-- Exercise directions --
The response should be the records below, repeated exactly, with each picture left out.

-- Records provided --
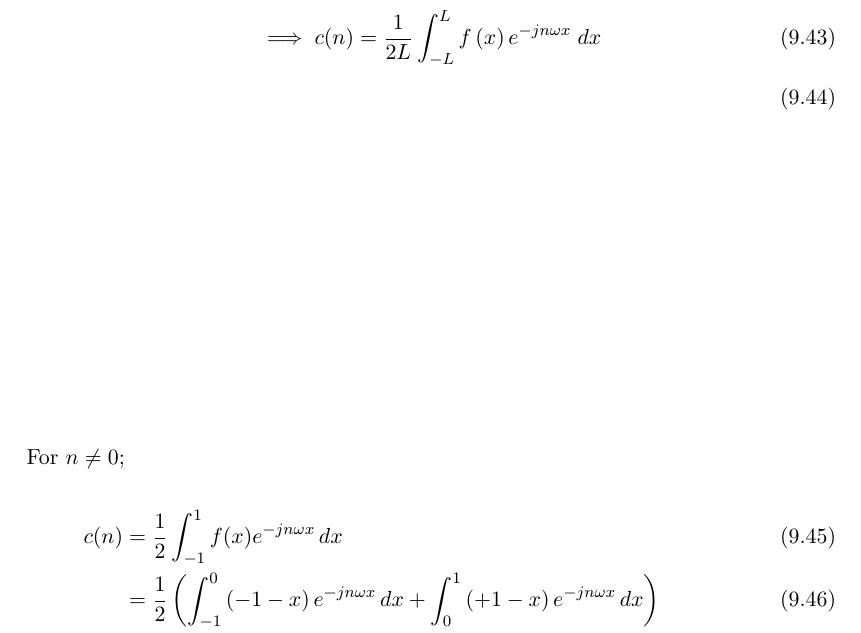
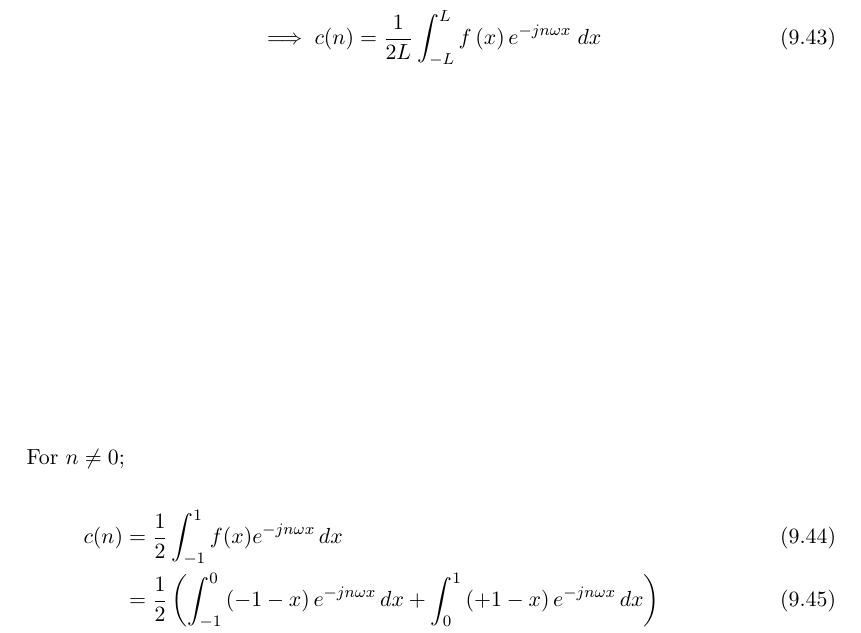
Before and after one commit to krishnakaustubh11005/GATE-signal-2022, a LaTeX book (main.tex, which reads 2022/IN/13/g13.tex): part of page 73 of 78, cut so that both start at the same text. Compiled offline with pdfLaTeX.

Commit message:
Update g13.tex

```diff
--- a/2022/IN/13/g13.tex
+++ b/2022/IN/13/g13.tex
@@ -146,7 +146,7 @@ Q: A periodic function $f(x)$, with period 2, is defined as \\
 The complex exponential Fourier Series of $f\brak{x}$ is,
 \begin{align}
     f\brak{x}&=\sum_{n=-\infty}^{\infty}c(n)e^{jn\omega x}\\
-    \implies c(n)&=\frac{1}{2L}\int_{-L}^{L}f\brak{x}e^{-jn\omega x}\;dx\\
+    \implies c(n)&=\frac{1}{2L}\int_{-L}^{L}f\brak{x}e^{-jn\omega x}\;dx
 \end{align}
 
 For $n\neq 0$;
```
Also changed, not shown: 2022/IN/13/g13.tex (2 more changed lines).
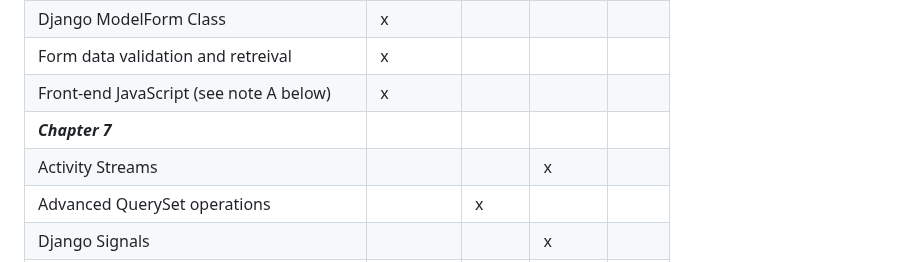
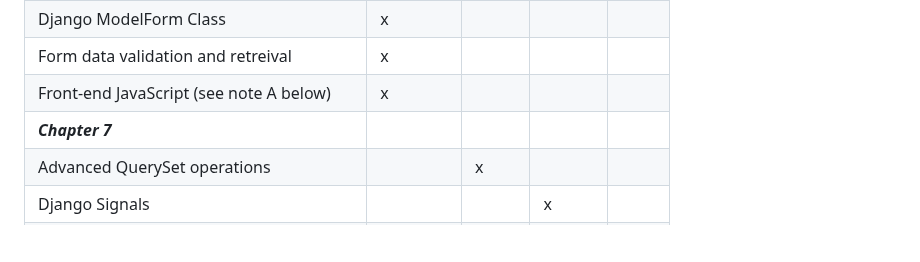
Before and after one commit to BenGCollier/CIDM-6325-Final-Project, a Markdown page: README.md, the part around the change. Drawn GitHub-style; blank space fills up the shorter version.

```diff
--- a/README.md
+++ b/README.md
@@ -43,7 +43,6 @@ Django ModelForm Class                      | x         |       |         |
 Form data validation and retreival          | x         |       |         |
 Front-end JavaScript (see note A below)     | x         |       |         |
 ***Chapter 7***                             |           |       |         |
-Activity Streams                            |           |       | x       |
 Advanced QuerySet operations                |           | x     |         |
 Django Signals                              |           |       | x       |
 Django Debug Toolbar                        | x         |       |         |
```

-- Expected answer --
Before and after one commit to krishnakaustubh11005/GATE-signal-2022, a LaTeX book (main.tex, which reads 2022/IN/13/g13.tex): part of page 73 of 78, cut so that both start at the same text. Compiled offline with pdfLaTeX.

Commit message:
Update g13.tex

```diff
--- a/2022/IN/13/g13.tex
+++ b/2022/IN/13/g13.tex
@@ -146,7 +146,7 @@ Q: A periodic function $f(x)$, with period 2, is defined as \\
 The complex exponential Fourier Series of $f\brak{x}$ is,
 \begin{align}
     f\brak{x}&=\sum_{n=-\infty}^{\infty}c(n)e^{jn\omega x}\\
-    \implies c(n)&=\frac{1}{2L}\int_{-L}^{L}f\brak{x}e^{-jn\omega x}\;dx\\
+    \implies c(n)&=\frac{1}{2L}\int_{-L}^{L}f\brak{x}e^{-jn\omega x}\;dx
 \end{align}
 
 For $n\neq 0$;
```
Also changed, not shown: 2022/IN/13/g13.tex (2 more changed lines).
Before and after one commit to BenGCollier/CIDM-6325-Final-Project, a Markdown page: README.md, the part around the change. Drawn GitHub-style; blank space fills up the shorter version.

```diff
--- a/README.md
+++ b/README.md
@@ -43,7 +43,6 @@ Django ModelForm Class                      | x         |       |         |
 Form data validation and retreival          | x         |       |         |
 Front-end JavaScript (see note A below)     | x         |       |         |
 ***Chapter 7***                             |           |       |         |
-Activity Streams                            |           |       | x       |
 Advanced QuerySet operations                |           | x     |         |
 Django Signals                              |           |       | x       |
 Django Debug Toolbar                        | x         |       |         |
```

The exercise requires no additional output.